### BRIEF:
All that is needed is each line of the entries holding the word "stream", copied as it stands.

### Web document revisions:
####
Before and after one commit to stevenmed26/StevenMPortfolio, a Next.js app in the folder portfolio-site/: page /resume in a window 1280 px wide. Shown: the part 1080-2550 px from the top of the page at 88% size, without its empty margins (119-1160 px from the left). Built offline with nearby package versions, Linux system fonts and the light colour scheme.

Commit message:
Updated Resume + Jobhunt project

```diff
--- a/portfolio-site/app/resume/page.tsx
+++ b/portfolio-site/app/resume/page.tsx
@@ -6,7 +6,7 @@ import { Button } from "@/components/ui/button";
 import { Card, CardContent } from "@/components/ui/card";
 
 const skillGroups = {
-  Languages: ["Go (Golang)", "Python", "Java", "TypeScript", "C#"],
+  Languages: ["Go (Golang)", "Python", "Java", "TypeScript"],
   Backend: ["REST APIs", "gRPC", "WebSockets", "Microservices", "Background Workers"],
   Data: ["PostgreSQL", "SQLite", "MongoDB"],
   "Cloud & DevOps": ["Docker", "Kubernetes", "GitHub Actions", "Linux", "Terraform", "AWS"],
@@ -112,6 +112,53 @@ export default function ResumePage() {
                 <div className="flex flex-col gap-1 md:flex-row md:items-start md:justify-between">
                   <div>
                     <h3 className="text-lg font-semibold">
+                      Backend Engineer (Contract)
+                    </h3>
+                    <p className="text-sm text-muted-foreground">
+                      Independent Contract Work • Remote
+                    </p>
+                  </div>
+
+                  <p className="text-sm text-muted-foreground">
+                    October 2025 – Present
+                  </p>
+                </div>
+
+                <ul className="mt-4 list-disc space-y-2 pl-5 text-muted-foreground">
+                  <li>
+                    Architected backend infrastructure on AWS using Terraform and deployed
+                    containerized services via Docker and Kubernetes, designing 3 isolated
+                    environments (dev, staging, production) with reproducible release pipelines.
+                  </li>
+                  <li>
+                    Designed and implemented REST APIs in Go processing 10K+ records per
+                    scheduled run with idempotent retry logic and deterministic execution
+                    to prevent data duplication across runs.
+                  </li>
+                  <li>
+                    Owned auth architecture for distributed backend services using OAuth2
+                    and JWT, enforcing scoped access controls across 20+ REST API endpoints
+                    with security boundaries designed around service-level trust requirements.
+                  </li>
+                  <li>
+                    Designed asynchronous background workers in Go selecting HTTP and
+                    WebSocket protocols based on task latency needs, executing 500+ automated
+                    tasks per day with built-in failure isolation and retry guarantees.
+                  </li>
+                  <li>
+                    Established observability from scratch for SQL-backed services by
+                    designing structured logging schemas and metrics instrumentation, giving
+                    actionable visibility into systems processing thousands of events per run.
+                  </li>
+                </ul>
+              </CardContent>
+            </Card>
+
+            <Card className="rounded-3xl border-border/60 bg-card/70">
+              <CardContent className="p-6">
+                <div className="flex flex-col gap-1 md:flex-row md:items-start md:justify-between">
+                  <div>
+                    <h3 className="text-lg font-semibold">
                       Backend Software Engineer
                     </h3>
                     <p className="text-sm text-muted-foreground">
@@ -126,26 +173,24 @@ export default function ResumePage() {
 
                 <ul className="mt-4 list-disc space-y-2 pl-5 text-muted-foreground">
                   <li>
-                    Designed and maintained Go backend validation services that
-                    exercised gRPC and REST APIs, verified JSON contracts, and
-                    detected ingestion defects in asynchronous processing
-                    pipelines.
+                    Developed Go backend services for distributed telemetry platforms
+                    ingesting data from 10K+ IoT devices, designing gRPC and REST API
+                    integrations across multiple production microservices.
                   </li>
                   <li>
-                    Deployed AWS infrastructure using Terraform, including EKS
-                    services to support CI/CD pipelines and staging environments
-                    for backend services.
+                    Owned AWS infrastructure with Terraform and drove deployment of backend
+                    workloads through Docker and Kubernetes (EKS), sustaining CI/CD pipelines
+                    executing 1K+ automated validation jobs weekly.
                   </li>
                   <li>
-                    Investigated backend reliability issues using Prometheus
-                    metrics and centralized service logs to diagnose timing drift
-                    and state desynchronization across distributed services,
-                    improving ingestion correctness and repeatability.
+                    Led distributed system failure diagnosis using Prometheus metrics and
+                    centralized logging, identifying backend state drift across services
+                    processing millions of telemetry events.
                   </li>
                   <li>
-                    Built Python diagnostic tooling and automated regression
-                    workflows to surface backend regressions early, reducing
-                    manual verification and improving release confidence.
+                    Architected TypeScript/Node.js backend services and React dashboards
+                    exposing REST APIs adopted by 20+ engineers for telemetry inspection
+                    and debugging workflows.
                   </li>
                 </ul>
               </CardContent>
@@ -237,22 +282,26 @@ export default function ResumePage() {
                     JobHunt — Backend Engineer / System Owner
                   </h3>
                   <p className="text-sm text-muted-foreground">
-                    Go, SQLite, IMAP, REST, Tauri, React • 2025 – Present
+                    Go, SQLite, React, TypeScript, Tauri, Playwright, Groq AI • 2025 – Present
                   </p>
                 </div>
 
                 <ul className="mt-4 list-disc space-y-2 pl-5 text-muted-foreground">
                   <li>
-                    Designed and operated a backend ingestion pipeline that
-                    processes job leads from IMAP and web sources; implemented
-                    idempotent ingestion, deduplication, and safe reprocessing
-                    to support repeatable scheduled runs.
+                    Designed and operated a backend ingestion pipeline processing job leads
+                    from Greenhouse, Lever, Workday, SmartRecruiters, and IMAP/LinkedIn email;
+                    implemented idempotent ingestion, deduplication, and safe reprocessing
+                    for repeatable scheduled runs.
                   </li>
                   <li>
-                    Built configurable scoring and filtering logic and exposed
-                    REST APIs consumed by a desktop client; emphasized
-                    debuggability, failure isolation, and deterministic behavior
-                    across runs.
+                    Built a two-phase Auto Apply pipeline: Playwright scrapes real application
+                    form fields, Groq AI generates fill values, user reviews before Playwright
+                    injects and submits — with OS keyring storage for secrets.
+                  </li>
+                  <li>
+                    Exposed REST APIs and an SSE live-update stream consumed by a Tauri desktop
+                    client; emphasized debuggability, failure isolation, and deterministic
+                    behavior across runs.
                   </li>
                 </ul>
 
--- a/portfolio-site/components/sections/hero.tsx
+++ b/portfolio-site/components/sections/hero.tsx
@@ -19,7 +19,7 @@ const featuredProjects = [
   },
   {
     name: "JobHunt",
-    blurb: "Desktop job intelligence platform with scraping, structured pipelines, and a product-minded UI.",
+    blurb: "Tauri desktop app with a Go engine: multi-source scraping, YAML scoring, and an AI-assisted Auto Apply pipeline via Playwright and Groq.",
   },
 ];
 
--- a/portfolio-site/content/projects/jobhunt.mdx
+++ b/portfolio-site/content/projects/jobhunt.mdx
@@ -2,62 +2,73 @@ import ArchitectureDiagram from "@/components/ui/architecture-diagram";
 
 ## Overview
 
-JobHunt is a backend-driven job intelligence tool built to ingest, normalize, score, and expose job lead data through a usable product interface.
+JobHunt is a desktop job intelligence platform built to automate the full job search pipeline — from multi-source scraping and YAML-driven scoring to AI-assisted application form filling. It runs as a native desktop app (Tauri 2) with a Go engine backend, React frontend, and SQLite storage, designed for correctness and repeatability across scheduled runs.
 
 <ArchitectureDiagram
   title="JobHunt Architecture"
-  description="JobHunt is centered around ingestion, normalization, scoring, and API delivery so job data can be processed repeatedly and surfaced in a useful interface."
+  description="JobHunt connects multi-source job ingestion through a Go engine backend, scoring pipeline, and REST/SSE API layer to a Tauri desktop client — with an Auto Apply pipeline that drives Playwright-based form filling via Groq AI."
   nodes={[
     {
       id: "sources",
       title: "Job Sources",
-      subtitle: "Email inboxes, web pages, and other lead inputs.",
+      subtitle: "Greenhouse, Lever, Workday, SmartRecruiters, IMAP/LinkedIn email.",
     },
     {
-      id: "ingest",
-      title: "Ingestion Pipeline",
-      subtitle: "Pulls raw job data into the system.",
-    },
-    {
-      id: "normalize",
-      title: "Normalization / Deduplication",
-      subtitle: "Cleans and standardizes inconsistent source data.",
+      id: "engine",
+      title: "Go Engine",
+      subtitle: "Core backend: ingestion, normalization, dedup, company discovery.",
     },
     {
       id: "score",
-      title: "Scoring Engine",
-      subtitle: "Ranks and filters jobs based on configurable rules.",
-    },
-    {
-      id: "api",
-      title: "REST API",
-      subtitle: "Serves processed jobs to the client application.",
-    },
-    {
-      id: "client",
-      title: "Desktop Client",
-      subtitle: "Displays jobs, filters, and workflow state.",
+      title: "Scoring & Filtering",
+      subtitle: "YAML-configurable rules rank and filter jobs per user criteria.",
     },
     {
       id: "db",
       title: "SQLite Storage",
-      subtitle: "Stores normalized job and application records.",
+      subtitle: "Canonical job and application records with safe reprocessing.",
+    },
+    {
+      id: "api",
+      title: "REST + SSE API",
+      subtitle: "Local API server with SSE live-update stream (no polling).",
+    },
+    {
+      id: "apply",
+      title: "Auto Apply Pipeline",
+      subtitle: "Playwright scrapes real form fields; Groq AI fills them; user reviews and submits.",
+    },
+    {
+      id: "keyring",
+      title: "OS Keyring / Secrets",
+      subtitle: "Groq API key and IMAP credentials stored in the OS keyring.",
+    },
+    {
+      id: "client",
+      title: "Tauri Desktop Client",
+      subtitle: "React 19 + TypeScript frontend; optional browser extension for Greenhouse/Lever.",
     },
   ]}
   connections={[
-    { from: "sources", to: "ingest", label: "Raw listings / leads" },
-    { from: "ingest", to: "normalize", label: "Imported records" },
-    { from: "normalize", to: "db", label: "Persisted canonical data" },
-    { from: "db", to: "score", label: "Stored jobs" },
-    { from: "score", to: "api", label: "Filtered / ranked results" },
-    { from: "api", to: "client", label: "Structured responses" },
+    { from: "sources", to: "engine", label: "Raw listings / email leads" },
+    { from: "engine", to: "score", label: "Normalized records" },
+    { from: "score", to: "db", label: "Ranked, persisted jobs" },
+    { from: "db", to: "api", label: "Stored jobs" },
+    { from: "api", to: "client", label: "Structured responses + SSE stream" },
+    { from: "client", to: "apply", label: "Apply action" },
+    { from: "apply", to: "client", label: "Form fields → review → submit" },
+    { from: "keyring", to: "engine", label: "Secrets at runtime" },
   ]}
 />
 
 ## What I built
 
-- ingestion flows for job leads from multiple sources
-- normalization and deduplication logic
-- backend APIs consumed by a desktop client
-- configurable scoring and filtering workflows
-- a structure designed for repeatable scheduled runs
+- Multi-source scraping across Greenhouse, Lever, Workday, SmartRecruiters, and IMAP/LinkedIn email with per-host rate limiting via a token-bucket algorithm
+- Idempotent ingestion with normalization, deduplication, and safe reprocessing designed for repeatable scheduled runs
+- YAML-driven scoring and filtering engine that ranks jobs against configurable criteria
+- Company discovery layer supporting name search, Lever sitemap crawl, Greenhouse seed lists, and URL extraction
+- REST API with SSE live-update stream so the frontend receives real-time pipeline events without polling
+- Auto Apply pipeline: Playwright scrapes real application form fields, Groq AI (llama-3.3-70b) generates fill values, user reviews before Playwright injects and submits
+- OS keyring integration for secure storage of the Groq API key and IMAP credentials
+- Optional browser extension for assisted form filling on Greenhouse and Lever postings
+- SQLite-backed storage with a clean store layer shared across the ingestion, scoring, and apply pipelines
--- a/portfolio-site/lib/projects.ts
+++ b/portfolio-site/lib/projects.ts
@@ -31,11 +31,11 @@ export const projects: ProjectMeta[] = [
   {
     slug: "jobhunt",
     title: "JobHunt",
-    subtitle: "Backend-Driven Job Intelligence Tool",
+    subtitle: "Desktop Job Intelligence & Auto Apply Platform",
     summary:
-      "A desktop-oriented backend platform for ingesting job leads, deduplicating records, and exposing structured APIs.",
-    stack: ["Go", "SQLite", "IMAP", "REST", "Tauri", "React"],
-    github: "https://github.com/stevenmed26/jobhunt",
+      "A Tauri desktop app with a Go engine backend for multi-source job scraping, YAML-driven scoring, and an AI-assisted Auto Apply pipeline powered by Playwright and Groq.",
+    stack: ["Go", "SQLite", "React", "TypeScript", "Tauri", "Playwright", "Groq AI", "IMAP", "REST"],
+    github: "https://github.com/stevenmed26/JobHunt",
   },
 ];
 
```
####
### WRITTEN RESPONSE:
+                    Exposed REST APIs and an SSE live-update stream consumed by a Tauri desktop
+      subtitle: "Local API server with SSE live-update stream (no polling).",
+    { from: "api", to: "client", label: "Structured responses + SSE stream" },
+- REST API with SSE live-update stream so the frontend receives real-time pipeline events without polling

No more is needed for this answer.